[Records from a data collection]
····················
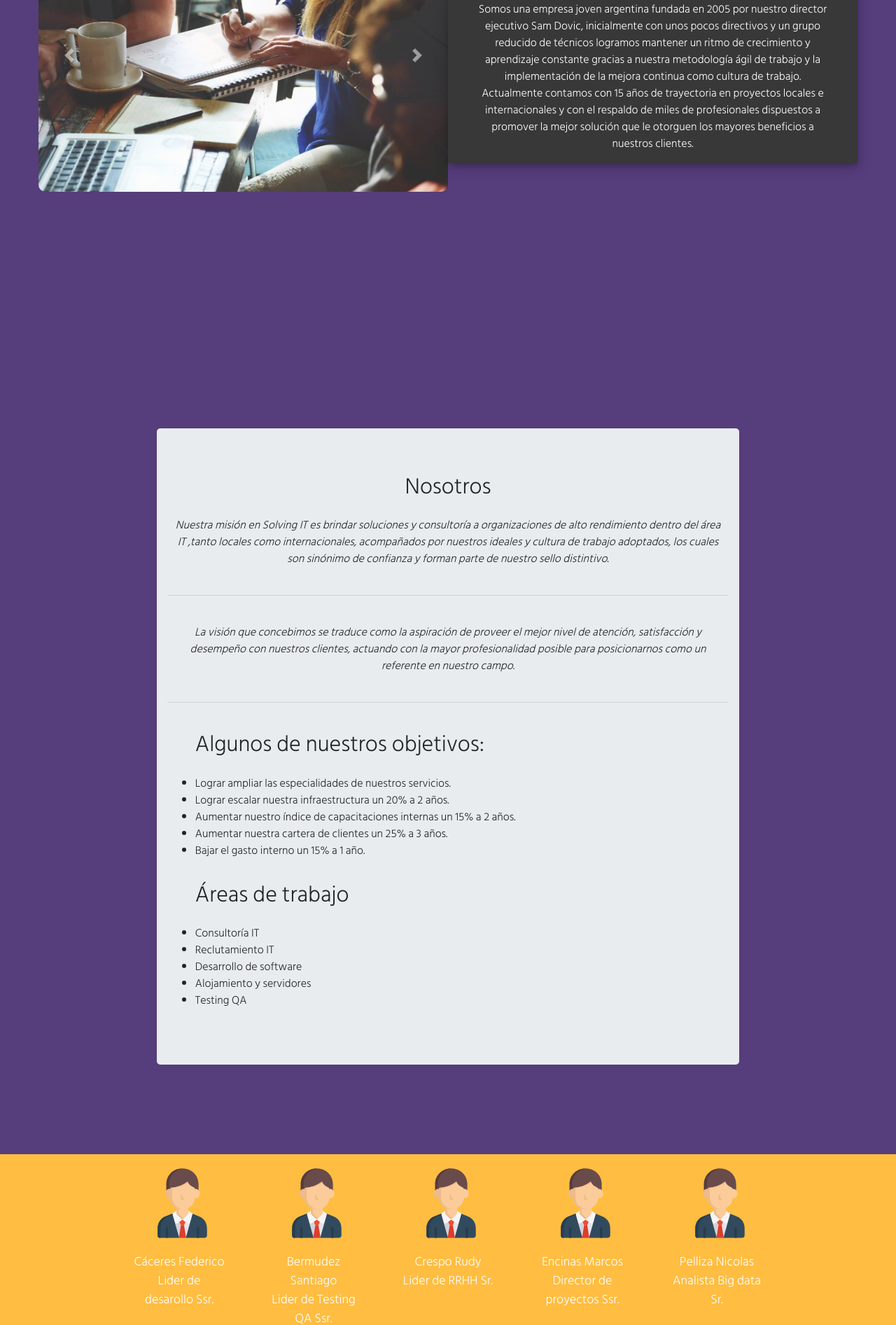
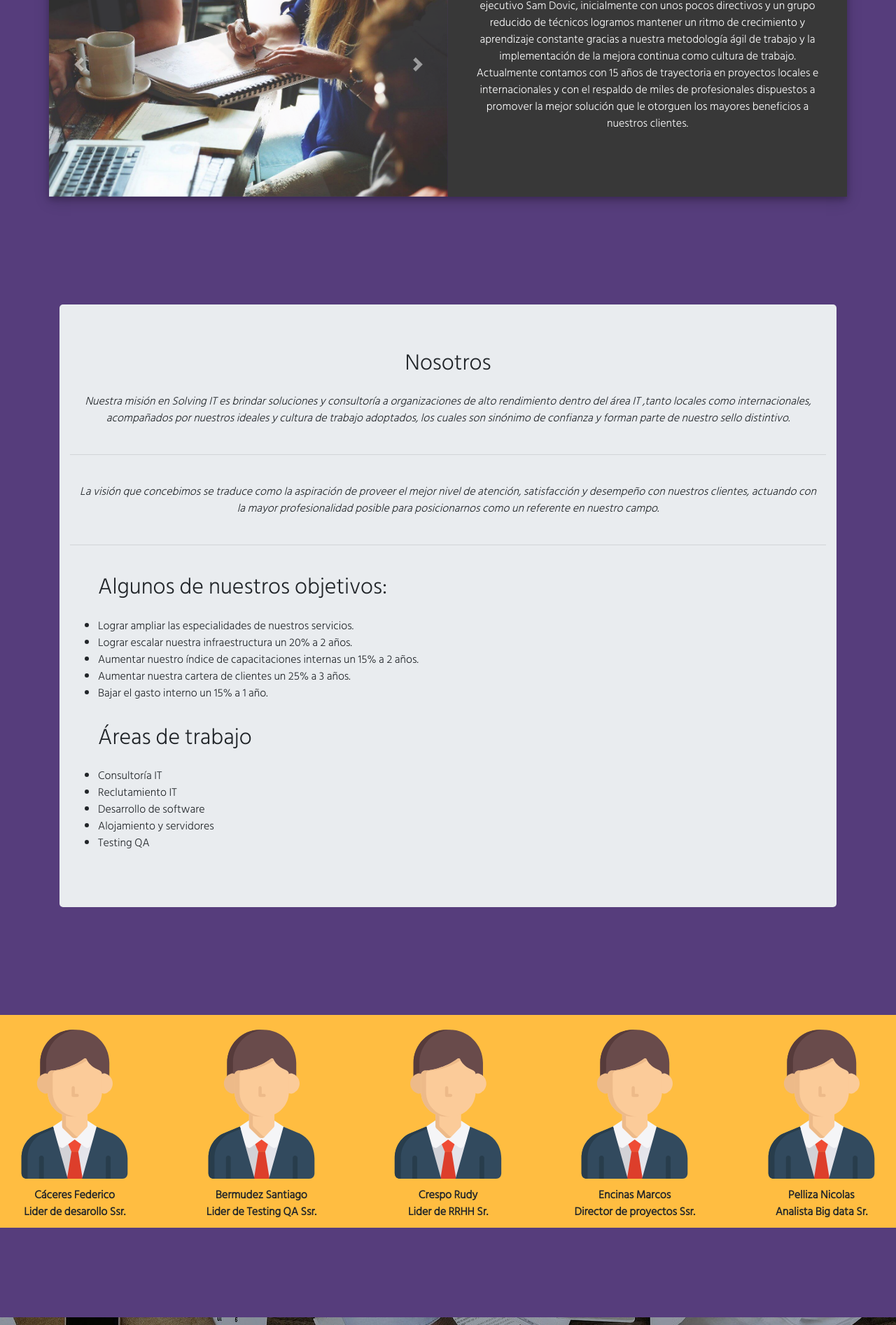
Before and after one commit to CaceresFederico/solvingIT, a plain HTML site: page index.html in a window 1280 px wide. Shown: the part 252-2145 px from the top of the page at 70% size. Drawn offline with nearby package versions, Linux system fonts and the light colour scheme.

Commit message:
Responsive Nosotros

```diff
--- a/css.css
+++ b/css.css
@@ -1,10 +1,9 @@
-body ,html{
-    margin: 0;
-    left: 0;
+body{
     width: 100%;
+    margin: 0 auto;
+    padding: 0;
     font-family: 'Hind Siliguri', sans-serif;
     background-color: #563d7c;
-    /* background-color: #7000FF; */
 }
 p{
     font-size: 1em;
@@ -12,19 +11,20 @@ p{
     padding-left: 10px;
 }
 /* HEADER */
-ul, li{
-    padding-right: 20px;
-}
 ul li a{
     color: white;
 }
 ul li a:hover{
+    font-weight: bold;
     color: #3969FF;
+}
+.nav-item{
+    padding-right: 20px;
 }
 .workingPeople{
     margin: 0px;
     padding: 0px;
-    border-radius: 10px;
+
     width: 100%;
 }
 #brandLogo{
@@ -34,68 +34,50 @@ ul li a:hover{
     height: 100px;
     top: 5px;
 }
-
 #contQuienesSomos{
-    padding-top: 10%;
+    margin-top: 12%;
     padding-right: 0px;
     padding-left: 0px;
 }
+#contQuienesSomos .row{
+    box-shadow: 0 4px 8px 0 rgba(0, 0, 0, 0.2), 0 6px 20px 0 rgba(0, 0, 0, 0.19);
+}
 #divQuienesSomos{
-    margin-top: 4%;
-    box-shadow: 0 4px 8px 0 rgba(0, 0, 0, 0.2), 0 6px 20px 0 rgba(0, 0, 0, 0.19);
     background-color: #383838;
 }
-.row{
-    border-radius: 5px;
-}
-/* CARDS */
-.card-img-top{
-    width: 200px;
-    height: 120px;
-}
-.card-text{
-    font-size: 18px;
-    color: white;
-    text-align: center;
-}
-
-
 /* ACERCA DE NOSOTROS */
 .acercaNosotros{
-    margin-top: 5%;
+    margin-top: 12%;
 }
 .jumbotron-fluid{
     border-radius: 5px;
     margin: auto;
 }
 /* EMPLEADOS */
-.empleados{
-    margin-top: 10%;
+.contEmpleados{
+    width: 100%;
+    margin: 12% 0 0 0;
     background-color: #FFBD41;
 }
-.cardEmpleados{
-    width: 15%;
+.contEmpleados .card{
     background-color: #FFBD41;
 }
-.empleados .card{
-    background-color: #FFBD41;
-    margin: auto;
-    width: 20%;
-    border-radius: 20px;
-    margin-bottom: 5%;
+.contEmpleados .card-img-top{
+    padding-top: 10%;
+
 }
-.empleados .card-img-top{
-    width: 150px;
-    padding-left: 26.5%;
-    padding-top: 20px;
+.contEmpleados .card-body{
+    padding: 5% 0 5% 0;
 }
-
+.contEmpleados .card-text{
+    font-weight: bold;
+    text-align: center;
+}
 /* DIV CONTACTO */
 #divContacto{
     background-image: url(img/comienza.jpg);
     margin-top: 10%;
     background-size: cover;
-    margin-bottom: 10%;
 }
 .primeraRow{
     padding-top: 10%;
@@ -117,7 +99,6 @@ ul li a:hover{
     bottom: 0;
     width: 100%;
     background-color: #383838;
-    padding-top: 8px;
     height: 40px;
 }
 /* PAGINA DE SERVICIOS */
@@ -179,7 +160,7 @@ ul li a:hover{
     height: 100%;
 }
 #contContacto{
-  margin-top: 6%;
+  margin-top: 8%;
 }
 .formularioP{
     color: white;
@@ -187,7 +168,6 @@ ul li a:hover{
     font-size: 1.3em;
 }
 .form-control{
-
     width: 70%;
 }
 textarea{
@@ -196,3 +176,46 @@ textarea{
 .btnEnviar{
     width: 70%;
 }
+
+/* MEDIA QUERIES */
+
+/* Large devices (desktops 1366) */
+@media (min-width: 1200px) and (max-width: 1366px){
+
+}
+
+/* Large devices (desktops, 992px and up) */
+@media (min-width: 992px) and (max-width: 1199.98px) {
+
+}
+
+/* Medium devices (tablets, 768px and up) */
+@media (min-width: 768px) and (max-width: 991.98px){
+
+}
+
+/* Small devices (landscape phones, 576px and up) */
+@media (min-width: 576px) and (max-width: 767.98px){
+
+    .contEmpleados .card-img-top{
+        margin-left: 25%;
+        width: 50%;
+    }
+    #contQuienesSomos .row{
+        margin: auto;
+    }
+}
+
+/* Extra small devices (portrait phones, less than 576px) */
+@media (max-width: 575.98px){
+    #contQuienesSomos{
+        margin-top: 45%;
+    }
+    .contEmpleados .card-img-top{
+        margin-left: 25%;
+        width: 50%;
+    }
+    #contQuienesSomos .row{
+        margin: auto;
+    }
+}
--- a/index.html
+++ b/index.html
@@ -19,14 +19,38 @@
 
 <body>
     <header>
-        <div class="container-fluid p-0">
-            <nav class="navbar navbar-expand-lg bg-dark fixed-top">
+        <nav class="navbar navbar-expand-sm navbar-dark bg-dark fixed-top">
+            <a class="navbar-brand" href="index.html"><img src="img/logoRecortado.png" id="brandLogo"
+                    alt="Solving IT Brand"></a>
+            <button class="navbar-toggler" type="button" data-toggle="collapse" data-target="#navbarSupportedContent"
+                aria-controls="navbarSupportedContent" aria-expanded="false" aria-label="Toggle navigation">
+                <span class="navbar-toggler-icon"></span>
+            </button>
+            <div class="collapse navbar-collapse d-flex justify-content-end" id="navbarSupportedContent">
+                <ul class="navbar-nav">
+                    <li class="nav-item">
+                        <a class="nav-link" href="index.html">Nosotros</a>
+                    </li>
+                    <li class="nav-item">
+                        <a class="nav-link" href="servicios.html">Servicios</a>
+                    </li>
+                    <li class="nav-item">
+                        <a class="nav-link" href="clientes.html">Clientes</a>
+                    </li>
+                    <li class="nav-item">
+                        <a class="nav-link" href="contacto.html">Contacto</a>
+                    </li>
+                </ul>
+            </div>
+        </nav>
+        <!-- <nav class="navbar navbar-expand-sm bg-dark fixed-top">
                 <a href="index.html"><img src="img/logoRecortado.png" id="brandLogo" alt="Solving IT Brand"></a>
                 <button class="navbar-toggler" type="button" data-toggle="collapse" data-target="#navbarNav"
                     aria-controls="navbarNav" aria-expanded="false" aria-label="Toggle navigation">
+                    <span class="navbar-toggler-icon"></span>
                 </button>
-                <div class="collapse navbar-collapse d-flex justify-content-end" id="navbarNav">
-                    <ul class="navbar-nav">
+                <div class="collapse navbar-collapse " id="navbarNav">
+                    <ul class="navbar-nav d-flex justify-content-end">
                         <li class="nav-item active">
                             <a class="nav-link" href="index.html">Nosotros</a>
                         </li>
@@ -41,16 +65,15 @@
                         </li>
                     </ul>
                 </div>
-            </nav>
-        </div>
+            </nav> -->
     </header>
-
+    <main>
         <!-- SECCION NOSOTROS -->
-    <section class="container-fluid p-0">
-        <div class="container vh-100" id="contQuienesSomos">
-            <div class="row">
-                <div class="col-6 p-0">
-                    <div id="carouselExampleSlidesOnly" class="carousel slide carousel-fade pt-2" data-ride="carousel">
+        <section class="container-fluid p-0 position-relative">
+            <div class="container" id="contQuienesSomos">
+                <div class="row m-0 justify-content-center">
+                    <div class="col-12 col-md-12 col-lg-6 p-0 ">
+                        <div id="carouselNosotros" class="carousel slide carousel-fade" data-ride="carousel">
                             <div class="carousel-inner">
                                 <div class="carousel-item active">
                                     <img src="img/carousel/workingPeople1.jpg" class="d-block w-100 workingPeople"
@@ -64,12 +87,12 @@
                                     <img src="img/carousel/workingPeople3.jpg" class="d-block w-100 workingPeople"
                                         data-interval="3000" alt="working people">
                                 </div>
-                            <a class="carousel-control-prev" href="#carouselExampleSlidesOnly" role="button"
+                                <a class="carousel-control-prev" href="#carouselNosotros" role="button"
                                     data-slide="prev">
                                     <span class="carousel-control-prev-icon" aria-hidden="true"></span>
                                     <span class="sr-only">Previous</span>
                                 </a>
-                            <a class="carousel-control-next" href="#carouselExampleSlidesOnly" role="button"
+                                <a class="carousel-control-next" href="#carouselNosotros" role="button"
                                     data-slide="next">
                                     <span class="carousel-control-next-icon" aria-hidden="true"></span>
                                     <span class="sr-only">Next</span>
@@ -77,17 +100,19 @@
                             </div>
                         </div>
                     </div>
-                <div class="col-6 h-50" id="divQuienesSomos">
-                    <div class="h2 display-5 text-center text-white p-3">¿Quienes somos?</div>
-                    <p class="pl-4 pr-4 text-center text-white">Somos una empresa joven argentina fundada en 2005 por
+                    <div class="col-12 col-md-12 col-lg-6" id="divQuienesSomos">
+                        <div class="h2 display-5 text-center text-white pt-3 pb-3 m-0">¿Quienes somos?</div>
+                        <p class="px-3 text-center text-white m-0">Somos una empresa joven argentina fundada en 2005 por
                             nuestro
                             director
                             ejecutivo Sam Dovic, inicialmente
                             con unos pocos directivos y un grupo reducido de técnicos logramos mantener un ritmo de
                             crecimiento y
-                        aprendizaje constante gracias a nuestra metodología ágil de trabajo y la implementación de la
+                            aprendizaje constante gracias a nuestra metodología ágil de trabajo y la implementación de
+                            la
                             mejora
-                        continua como cultura de trabajo. Actualmente contamos con 15 años de trayectoria en proyectos
+                            continua como cultura de trabajo. Actualmente contamos con 15 años de trayectoria en
+                            proyectos
                             locales
                             e internacionales y con el respaldo de miles de profesionales dispuestos a promover la mejor
                             solución
@@ -99,26 +124,29 @@
 
             <!-- DIV ACERCA DE NOSOTROS -->
             <div class="container acercaNosotros">
-            <div class="jumbotron jumbotron-fluid w-75">
-                <div class="container">
+                <div class="jumbotron jumbotron-fluid">
+                    <div class="container-fluid">
                         <h2 class="display-5 text-center">Nosotros</h2>
                         <p class="font-italic text-center py-3">Nuestra misión en Solving IT es brindar soluciones y
                             consultoría a organizaciones de alto
                             rendimiento dentro del área IT ,tanto locales como internacionales, acompañados por nuestros
-                        ideales y cultura de trabajo adoptados, los cuales son sinónimo de confianza y forman parte de
+                            ideales y cultura de trabajo adoptados, los cuales son sinónimo de confianza y forman parte
+                            de
                             nuestro sello distintivo.</p>
                         <hr class="my-4">
                     </div>
 
-                <div class="container">
-                    <p class="font-italic text-center py-3">La visión que concebimos se traduce como la aspiración de
+                    <div class="container-fluid">
+                        <p class="font-italic text-center py-3">La visión que concebimos se traduce como la aspiración
+                            de
                             proveer el mejor nivel de atención,
-                        satisfacción y desempeño con nuestros clientes, actuando con la mayor profesionalidad posible
+                            satisfacción y desempeño con nuestros clientes, actuando con la mayor profesionalidad
+                            posible
                             para posicionarnos como un referente en nuestro campo.</p>
                         <hr class="my-4">
                     </div>
 
-                <div class="container">
+                    <div class="container-fluid">
                         <ul>
                             <div class="h2 py-3">Algunos de nuestros objetivos:</div>
                             <li>Lograr ampliar las especialidades de nuestros servicios.</li>
@@ -129,7 +157,7 @@
                         </ul>
                     </div>
 
-                <div class="container">
+                    <div class="container-fluid">
                         <ul>
                             <div class="h2 py-3">Áreas de trabajo</div>
                             <li>Consultoría IT</li>
@@ -143,40 +171,50 @@
             </div>
 
             <!-- DIV EMPLEADOS -->
-        <div class="container-fluid empleados">
-            <div class="row justify-content-center">
+            <div class="container-fluid contEmpleados p-0 ">
+                <div class="row m-0 justify-content-between">
+                    <div class="col-6 col-sm-4 col-md-2 p-0">
                         <div class="cardEmpleados">
-                    <img src="img/hombre.svg" class="card-img-top mr-auto" alt="employed avatar">
+                            <img src="img/hombre.svg" class="card-img-top " alt="employed avatar">
                             <div class="card-body">
                                 <p class="card-text">Cáceres Federico <br>Lider de desarollo Ssr.</p>
                             </div>
                         </div>
+                    </div>
 
+                    <div class="col-6 col-sm-4 col-md-2 p-0">
                         <div class="cardEmpleados">
-                    <img src="img/hombre.svg" class="card-img-top" alt="employed avatar">
+                            <img src="img/hombre.svg" class="card-img-top " alt="employed avatar">
                             <div class="card-body">
                                 <p class="card-text">Bermudez Santiago<br>Lider de Testing QA Ssr.</p>
                             </div>
                         </div>
+                    </div>
 
+                    <div class="col-6 col-sm-4 col-md-2 p-0">
                         <div class="cardEmpleados">
-                    <img src="img/hombre.svg" class="card-img-top" alt="employed avatar">
+                            <img src="img/hombre.svg" class="card-img-top " alt="employed avatar">
                             <div class="card-body">
                                 <p class="card-text">Crespo Rudy<br>Lider de RRHH Sr.</p>
                             </div>
                         </div>
+                    </div>
 
+                    <div class="col-6 col-sm-4 col-md-2 p-0">
                         <div class="cardEmpleados">
-                    <img src="img/hombre.svg" class="card-img-top" alt="employed avatar">
+                            <img src="img/hombre.svg" class="card-img-top " alt="employed avatar">
                             <div class="card-body">
                                 <p class="card-text">Encinas Marcos<br>Director de proyectos Ssr.</p>
                             </div>
                         </div>
+                    </div>
 
+                    <div class="col-6 col-sm-4 col-md-2 p-0">
                         <div class="cardEmpleados">
-                    <img src="img/hombre.svg" class="card-img-top" alt="employed avatar">
+                            <img src="img/hombre.svg" class="card-img-top " alt="employed avatar">
                             <div class="card-body">
                                 <p class="card-text">Pelliza Nicolas<br>Analista Big data Sr.</p>
+                            </div>
                         </div>
                     </div>
                 </div>
@@ -192,6 +230,7 @@
                 </div>
             </div>
         </section>
+    </main>
 
     <!-- FOOTER -->
     <footer class="footer text-center text-white"><small>Derechos Reservados 2020 SolvingIT diseñado por Cáceres
```
Also changed, not shown: img/93781433_1349442178595082_1239071844120657920_n.jpg (added). Lines whose indentation alone changed are shown as unchanged.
····················
▶ Task details: Determine the number of lines in the entries that hold "background". Reply with that number only.

▶ Response for this exercise: 9